[The data — start]

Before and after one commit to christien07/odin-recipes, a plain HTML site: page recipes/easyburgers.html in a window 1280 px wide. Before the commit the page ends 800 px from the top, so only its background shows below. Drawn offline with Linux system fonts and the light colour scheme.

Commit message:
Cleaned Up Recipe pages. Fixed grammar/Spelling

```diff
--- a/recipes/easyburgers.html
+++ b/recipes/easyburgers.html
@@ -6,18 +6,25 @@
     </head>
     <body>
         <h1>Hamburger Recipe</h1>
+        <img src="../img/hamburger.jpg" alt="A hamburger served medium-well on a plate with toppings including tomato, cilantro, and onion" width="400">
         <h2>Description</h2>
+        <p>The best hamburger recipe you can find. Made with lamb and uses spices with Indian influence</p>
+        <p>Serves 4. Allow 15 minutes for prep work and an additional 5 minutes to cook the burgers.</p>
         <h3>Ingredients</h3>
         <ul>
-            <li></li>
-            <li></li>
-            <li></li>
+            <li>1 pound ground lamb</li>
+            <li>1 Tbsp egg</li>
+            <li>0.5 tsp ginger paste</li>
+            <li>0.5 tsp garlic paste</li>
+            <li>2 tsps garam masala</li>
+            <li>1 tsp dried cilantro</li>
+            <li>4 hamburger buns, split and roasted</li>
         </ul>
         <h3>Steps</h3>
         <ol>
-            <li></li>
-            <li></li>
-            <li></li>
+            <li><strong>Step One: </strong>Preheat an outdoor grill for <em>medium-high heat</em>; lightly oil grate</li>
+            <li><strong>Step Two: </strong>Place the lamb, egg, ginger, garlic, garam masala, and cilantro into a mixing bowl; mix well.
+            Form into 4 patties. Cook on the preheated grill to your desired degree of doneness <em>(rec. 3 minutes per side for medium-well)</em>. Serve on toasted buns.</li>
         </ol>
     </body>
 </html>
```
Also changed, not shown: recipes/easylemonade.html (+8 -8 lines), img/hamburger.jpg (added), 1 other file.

[The data — finish]

Exactly as written, return every line of the material.

- _Task response_:
Before and after one commit to christien07/odin-recipes, a plain HTML site: page recipes/easyburgers.html in a window 1280 px wide. Before the commit the page ends 800 px from the top, so only its background shows below. Drawn offline with Linux system fonts and the light colour scheme.

Commit message:
Cleaned Up Recipe pages. Fixed grammar/Spelling

```diff
--- a/recipes/easyburgers.html
+++ b/recipes/easyburgers.html
@@ -6,18 +6,25 @@
     </head>
     <body>
         <h1>Hamburger Recipe</h1>
+        <img src="../img/hamburger.jpg" alt="A hamburger served medium-well on a plate with toppings including tomato, cilantro, and onion" width="400">
         <h2>Description</h2>
+        <p>The best hamburger recipe you can find. Made with lamb and uses spices with Indian influence</p>
+        <p>Serves 4. Allow 15 minutes for prep work and an additional 5 minutes to cook the burgers.</p>
         <h3>Ingredients</h3>
         <ul>
-            <li></li>
-            <li></li>
-            <li></li>
+            <li>1 pound ground lamb</li>
+            <li>1 Tbsp egg</li>
+            <li>0.5 tsp ginger paste</li>
+            <li>0.5 tsp garlic paste</li>
+            <li>2 tsps garam masala</li>
+            <li>1 tsp dried cilantro</li>
+            <li>4 hamburger buns, split and roasted</li>
         </ul>
         <h3>Steps</h3>
         <ol>
-            <li></li>
-            <li></li>
-            <li></li>
+            <li><strong>Step One: </strong>Preheat an outdoor grill for <em>medium-high heat</em>; lightly oil grate</li>
+            <li><strong>Step Two: </strong>Place the lamb, egg, ginger, garlic, garam masala, and cilantro into a mixing bowl; mix well.
+            Form into 4 patties. Cook on the preheated grill to your desired degree of doneness <em>(rec. 3 minutes per side for medium-well)</em>. Serve on toasted buns.</li>
         </ol>
     </body>
 </html>
```
Also changed, not shown: recipes/easylemonade.html (+8 -8 lines), img/hamburger.jpg (added), 1 other file.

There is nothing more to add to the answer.